From left, founder of the Citizens Coalition of Ontario Eddy Pearcy-Thiel with councilors Michael Braden, Norm Crume and Freddy Rodriguez and Ontario City Manager Adam Brown. (The Enterprise/Yadira Lopez)

ONTARIO – The Citizens Coalition of Ontario, a group that aims to keep the city informed on local issues, held its second community forum last week at the Four Rivers Cultural Center.

Ontario City Manager Adam Brown and Councilors Michael Braden, Norm Crume and Freddy Rodriguez attended. Takeaways:

Outdoor pot grows

Frequent complaints about the smell of outdoor marijuana grows have prompted at least one councilor to suggest a ban on backyard pot cultivation. The council will not take it up now, Brown said, but will have the city’s Marijuana Ad Hoc Committee research the issue.

Crume and Rodriguez said they had received several complaints about the odor of outdoor grows, but Rodriguez cautioned a ban could alienate some residents.

“We have to consider the fact that the majority of people who grow outdoors are low-income people that really can’t afford to buy their own, or primarily medical users,” he said.

Paperless payments

Starting in September, residents will have the option of receiving their city utility bills via email and pay their bills online.

To further reduce costs, the water utility bill delivered by mail will now be a postcard instead of in an envelope.

The move toward paperless is a money saver, Brown said.

“We send out 3,200 bills a month. We can cut that in half and save a lot on postage – and it’s good for the environment,” he said.

Snake River Trail

The city is working on acquiring property rights to build a multipurpose trail on land currently owned by Walmart, Kraft Heinz Company and Union Pacific.

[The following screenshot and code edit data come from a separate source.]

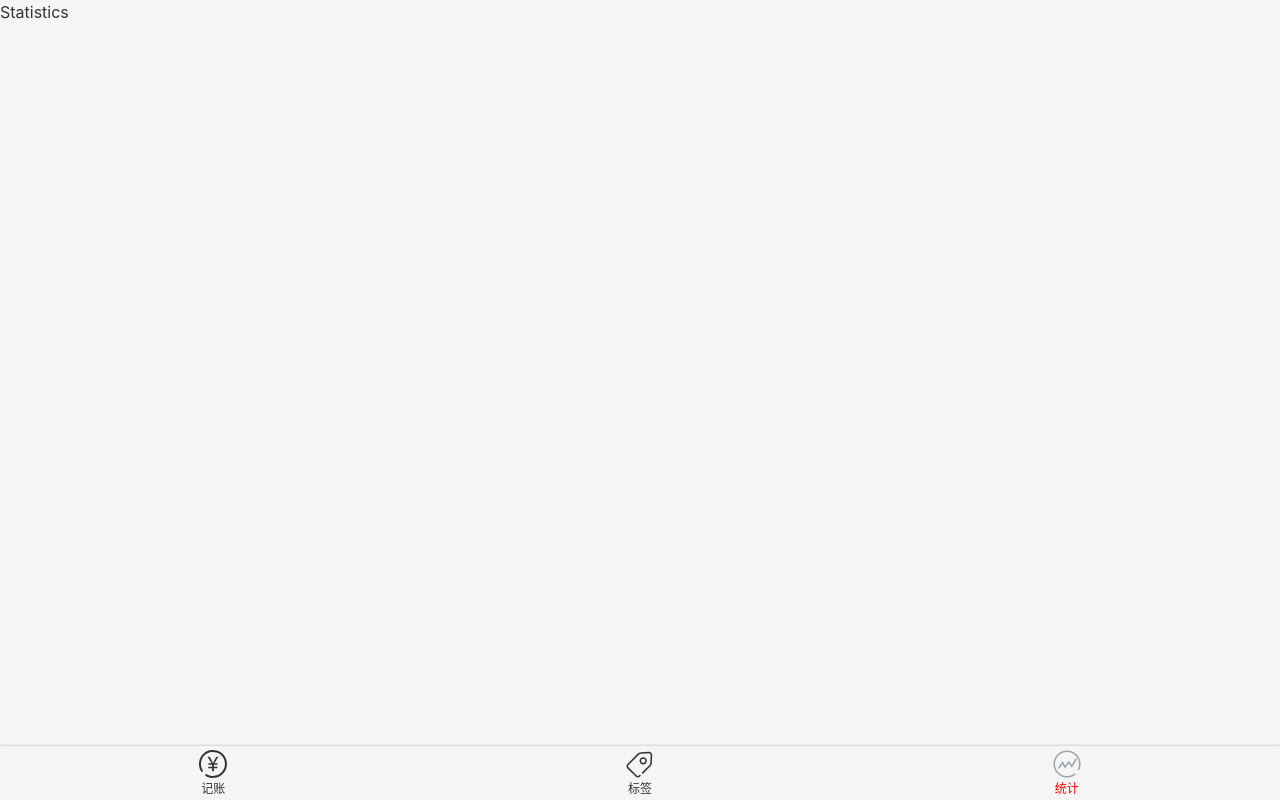
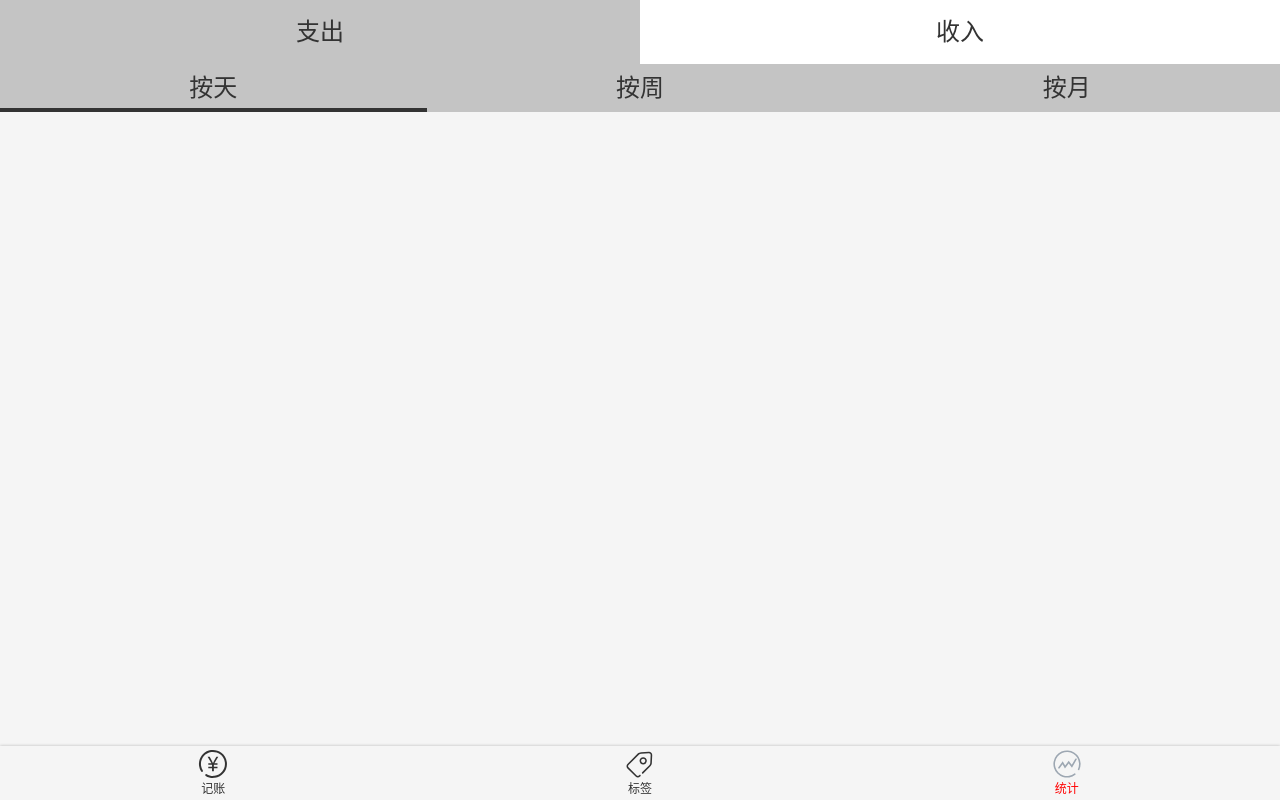
Before and after one commit to LWeibing/money-test-vue, a Vue app: page /#/statistics in a window 1280 px wide. Built offline with nearby package versions, Linux system fonts and the light colour scheme; the HTML template or start-up script is replaced by a standard one.

Commit message:
抽离 Tabs.vue 应用到 Statistics.vue

```diff
--- /dev/null
+++ b/src/components/Tabs.vue
@@ -0,0 +1,62 @@
+<template>
+  <div>
+    <ul class="tabs" :class="{[classPrefix+'-tabs']: classPrefix}">
+      <li v-for="item in dataSource" :key="item.value" class="tabs-item" :class="liClass(item)" @click="select(item)">{{item.text}}</li>
+    </ul>
+  </div>
+</template>
+
+<script lang="ts">
+  import Vue from 'vue';
+  import {Component, Prop} from 'vue-property-decorator';
+
+  type DataSourceItem = { text: string; value: string }
+  @Component
+  export default class Tabs extends Vue {
+    @Prop({required: true, type: Array})
+    dataSource!: DataSourceItem[];
+    @Prop(String)
+    readonly value!: string;
+    @Prop(String)
+    classPrefix?: string;
+
+
+    liClass(item: DataSourceItem){
+      return {
+        [this.classPrefix + '-tabs-item']: this.classPrefix,
+        selected: item.value === this.value
+      };
+    }
+
+    select(item: DataSourceItem) {
+      this.$emit('update:value', item.value);
+    }
+  }
+</script>
+
+<style lang="scss" scoped>
+  .tabs {
+    background: #c4c4c4;
+    display: flex;
+    text-align: center;
+    font-size: 24px;
+    &-item{
+      width: 50%;
+      line-height: 64px;
+      display: flex;
+      justify-content: center;
+      align-items: center;
+      position: relative;
+
+      &.selected::after {
+        content: "";
+        position: absolute;
+        bottom: 0;
+        left: 0;
+        width: 100%;
+        height: 4px;
+        background: #333333;
+      }
+    }
+  }
+</style>
--- a/src/views/Statistics.vue
+++ b/src/views/Statistics.vue
@@ -1,17 +1,45 @@
 <template>
   <Layout>
-    <p>
-      Statistics
-    </p>
+    <Tabs class-prefix="type" :data-source="typeList" :value.sync="type"></Tabs>
+    <Tabs class-prefix="interval" :data-source="intervalList" :value.sync="interval"></Tabs>
+    <div></div>
   </Layout>
 </template>
 
 <script lang="ts">
-  export default {
-    name: 'Statistics'
-  };
+  import Tabs from '@/components/Tabs.vue';
+  import Vue from 'vue';
+  import {Component} from 'vue-property-decorator';
+
+  @Component({
+    components: {Tabs}
+  })
+  export default class Statistics extends Vue {
+    type = '-';
+    interval = 'day';
+    typeList = [
+      {text: '支出', value: '-'},
+      {text: '收入', value: '+'}
+    ];
+    intervalList = [
+      {text: '按天', value: 'day'},
+      {text: '按周', value: 'week'},
+      {text: '按月', value: 'mouth'}
+    ];
+  }
 </script>
 
 <style lang="scss" scoped>
-
+  ::v-deep .type-tabs-item{
+    background: white;
+    &.selected{
+      background: #c4c4c4;
+      &::after{
+        display: none;
+      }
+    }
+  }
+  ::v-deep .interval-tabs-item{
+    height: 48px;
+  }
 </style>
```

Stretching for just under three miles – from the Ontario State Recreation Site to the city water plant – the 12-foot-wide multipurpose trail would be big enough to accommodate cycling, jogging and other recreational activities.

The project is still in planning and wouldn’t be ready for at least another three years, Brown said. Although the council is trying to get owners to donate the land, he estimated the project’s cost will hover between $2 million and $3 million dollars.

“It’s something that would attract people to the community,” Brown said. “People want to go where there are things to do and it makes our community more healthy.”